Exercise instructions:
Repeat the data that follows in full. Do not include the pictures.

Material provided:
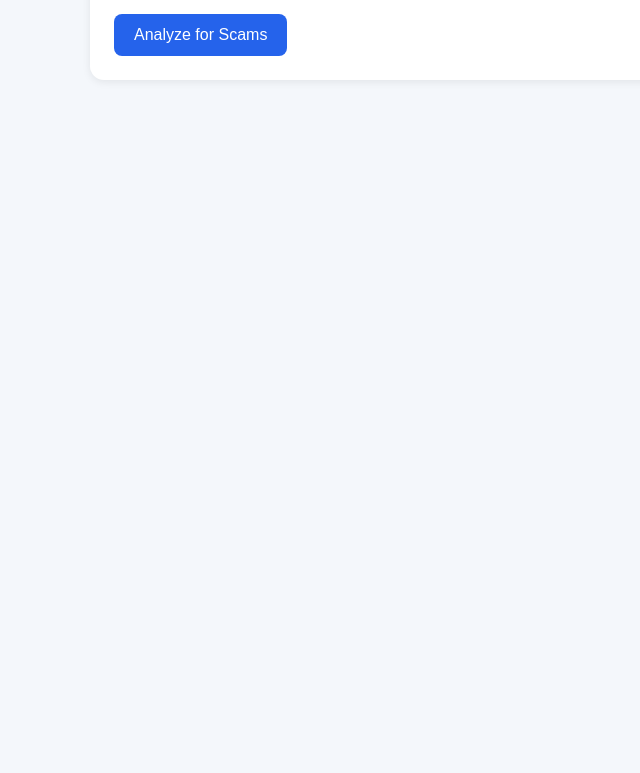
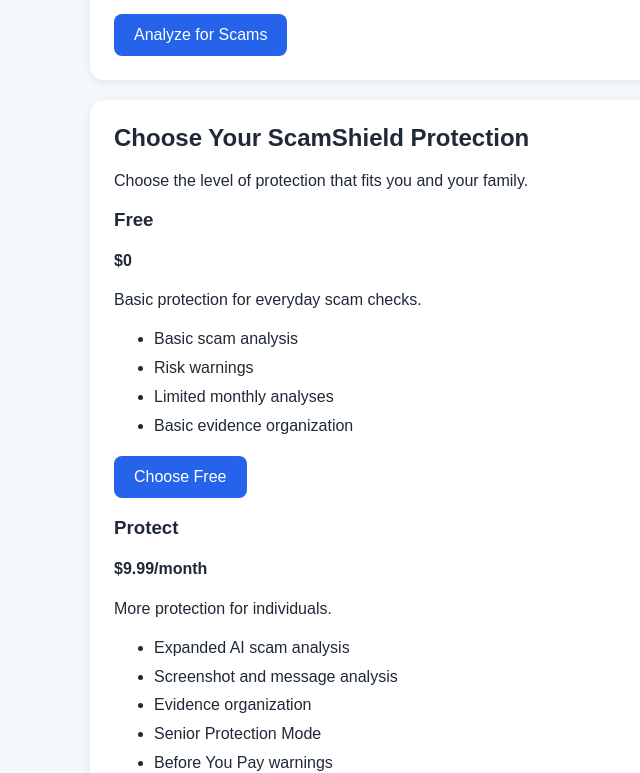
Before and after one commit to messagerangelhelper-code/ScamShield, a React (Vite) app in the folder app/: page / in a window 1280 px wide. Shown: the part 833-1606 px from the top of the page, without its empty margins (124-764 px from the left). Before the commit the page ends 957 px from the top, so only its background shows below. Built offline with nearby package versions, Linux system fonts and the light colour scheme.

Commit message:
Update App.jsx

```diff
--- a/app/src/App.jsx
+++ b/app/src/App.jsx
@@ -1,6 +1,6 @@
 import Dashboard from "./components/Dashboard";
 import ScamCheck from "./components/ScamCheck";
-
+import Subscriptions from "./pages/Subscriptions";
 function App() {
   return (
     <main>
@@ -15,6 +15,7 @@ function App() {
       <Dashboard />
 
       <ScamCheck />
+      <Subscriptions />
     </main>
   );
 }
```
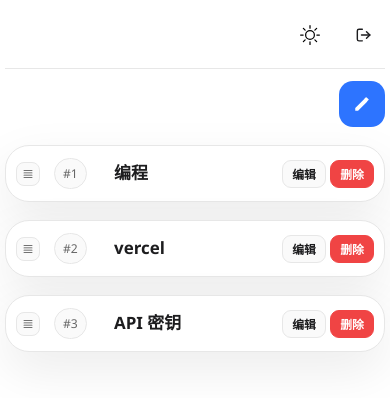
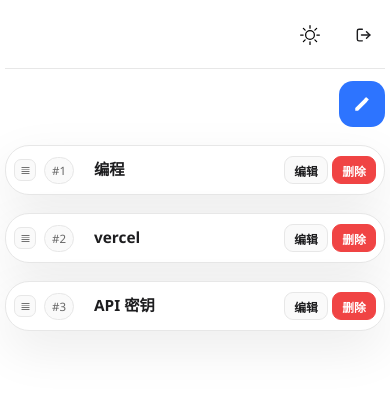
Before and after one commit to ouqiting/OuiNav, a website: page public/preview.html in a window 390 px wide. Drawn offline with Linux system fonts and the light colour scheme.

Commit message:
适配手机

```diff
--- a/public/styles.css
+++ b/public/styles.css
@@ -196,6 +196,7 @@ button {
   display: flex;
   align-items: center;
   min-width: 0;
+  overflow: hidden;
   color: inherit;
   text-decoration: none;
 }
@@ -234,6 +235,12 @@ button {
   min-width: 0;
   font-size: 1.9rem;
   line-height: 1.1;
+}
+
+.service-meta {
+  min-width: 0;
+  width: 100%;
+  overflow: hidden;
 }
 
 .service-inline-icon {
@@ -609,45 +616,46 @@ html[data-theme="dark"] .overlay {
   }
 
   .service-card {
-    grid-template-columns: 30px 52px minmax(0, 1fr) auto;
+    grid-template-columns: 24px 44px minmax(0, 1fr) 96px;
     align-items: center;
-    gap: 8px;
+    gap: 6px;
     min-height: 0;
-    padding: 12px 10px;
+    padding: 10px 8px;
   }
 
   .drag-handle {
-    width: 24px;
-    height: 24px;
-    border-radius: 8px;
+    width: 22px;
+    height: 22px;
+    border-radius: 7px;
   }
 
   .drag-handle img {
-    width: 12px;
-    height: 12px;
+    width: 11px;
+    height: 11px;
   }
 
   .service-index {
     min-width: 0;
-    padding: 6px 8px;
-    font-size: 0.76rem;
+    padding: 5px 7px;
+    font-size: 0.72rem;
   }
 
   .service-main {
     align-items: center;
     min-width: 0;
+    width: 100%;
   }
 
   .service-meta h3 {
     margin: 0;
-    font-size: 1.06rem;
+    font-size: 0.96rem;
     line-height: 1.2;
-    gap: 8px;
+    gap: 6px;
   }
 
   .service-inline-icon {
-    width: 18px;
-    height: 18px;
+    width: 16px;
+    height: 16px;
   }
 
   .service-meta p,
@@ -656,10 +664,12 @@ html[data-theme="dark"] .overlay {
   }
 
   .service-actions {
+    width: 96px;
     justify-content: flex-end;
     flex-wrap: nowrap;
     gap: 4px;
     margin-top: 0;
+    overflow: hidden;
   }
 
   .action-button {
@@ -668,6 +678,7 @@ html[data-theme="dark"] .overlay {
     padding: 0 8px;
     border-radius: 9px;
     font-size: 0.74rem;
+    flex: 0 0 44px;
   }
 
   .icon-preview-row {
```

Response:
Before and after one commit to messagerangelhelper-code/ScamShield, a React (Vite) app in the folder app/: page / in a window 1280 px wide. Shown: the part 833-1606 px from the top of the page, without its empty margins (124-764 px from the left). Before the commit the page ends 957 px from the top, so only its background shows below. Built offline with nearby package versions, Linux system fonts and the light colour scheme.

Commit message:
Update App.jsx

```diff
--- a/app/src/App.jsx
+++ b/app/src/App.jsx
@@ -1,6 +1,6 @@
 import Dashboard from "./components/Dashboard";
 import ScamCheck from "./components/ScamCheck";
-
+import Subscriptions from "./pages/Subscriptions";
 function App() {
   return (
     <main>
@@ -15,6 +15,7 @@ function App() {
       <Dashboard />
 
       <ScamCheck />
+      <Subscriptions />
     </main>
   );
 }
```
Before and after one commit to ouqiting/OuiNav, a website: page public/preview.html in a window 390 px wide. Drawn offline with Linux system fonts and the light colour scheme.

Commit message:
适配手机

```diff
--- a/public/styles.css
+++ b/public/styles.css
@@ -196,6 +196,7 @@ button {
   display: flex;
   align-items: center;
   min-width: 0;
+  overflow: hidden;
   color: inherit;
   text-decoration: none;
 }
@@ -234,6 +235,12 @@ button {
   min-width: 0;
   font-size: 1.9rem;
   line-height: 1.1;
+}
+
+.service-meta {
+  min-width: 0;
+  width: 100%;
+  overflow: hidden;
 }
 
 .service-inline-icon {
@@ -609,45 +616,46 @@ html[data-theme="dark"] .overlay {
   }
 
   .service-card {
-    grid-template-columns: 30px 52px minmax(0, 1fr) auto;
+    grid-template-columns: 24px 44px minmax(0, 1fr) 96px;
     align-items: center;
-    gap: 8px;
+    gap: 6px;
     min-height: 0;
-    padding: 12px 10px;
+    padding: 10px 8px;
   }
 
   .drag-handle {
-    width: 24px;
-    height: 24px;
-    border-radius: 8px;
+    width: 22px;
+    height: 22px;
+    border-radius: 7px;
   }
 
   .drag-handle img {
-    width: 12px;
-    height: 12px;
+    width: 11px;
+    height: 11px;
   }
 
   .service-index {
     min-width: 0;
-    padding: 6px 8px;
-    font-size: 0.76rem;
+    padding: 5px 7px;
+    font-size: 0.72rem;
   }
 
   .service-main {
     align-items: center;
     min-width: 0;
+    width: 100%;
   }
 
   .service-meta h3 {
     margin: 0;
-    font-size: 1.06rem;
+    font-size: 0.96rem;
     line-height: 1.2;
-    gap: 8px;
+    gap: 6px;
   }
 
   .service-inline-icon {
-    width: 18px;
-    height: 18px;
+    width: 16px;
+    height: 16px;
   }
 
   .service-meta p,
@@ -656,10 +664,12 @@ html[data-theme="dark"] .overlay {
   }
 
   .service-actions {
+    width: 96px;
     justify-content: flex-end;
     flex-wrap: nowrap;
     gap: 4px;
     margin-top: 0;
+    overflow: hidden;
   }
 
   .action-button {
@@ -668,6 +678,7 @@ html[data-theme="dark"] .overlay {
     padding: 0 8px;
     border-radius: 9px;
     font-size: 0.74rem;
+    flex: 0 0 44px;
   }
 
   .icon-preview-row {
```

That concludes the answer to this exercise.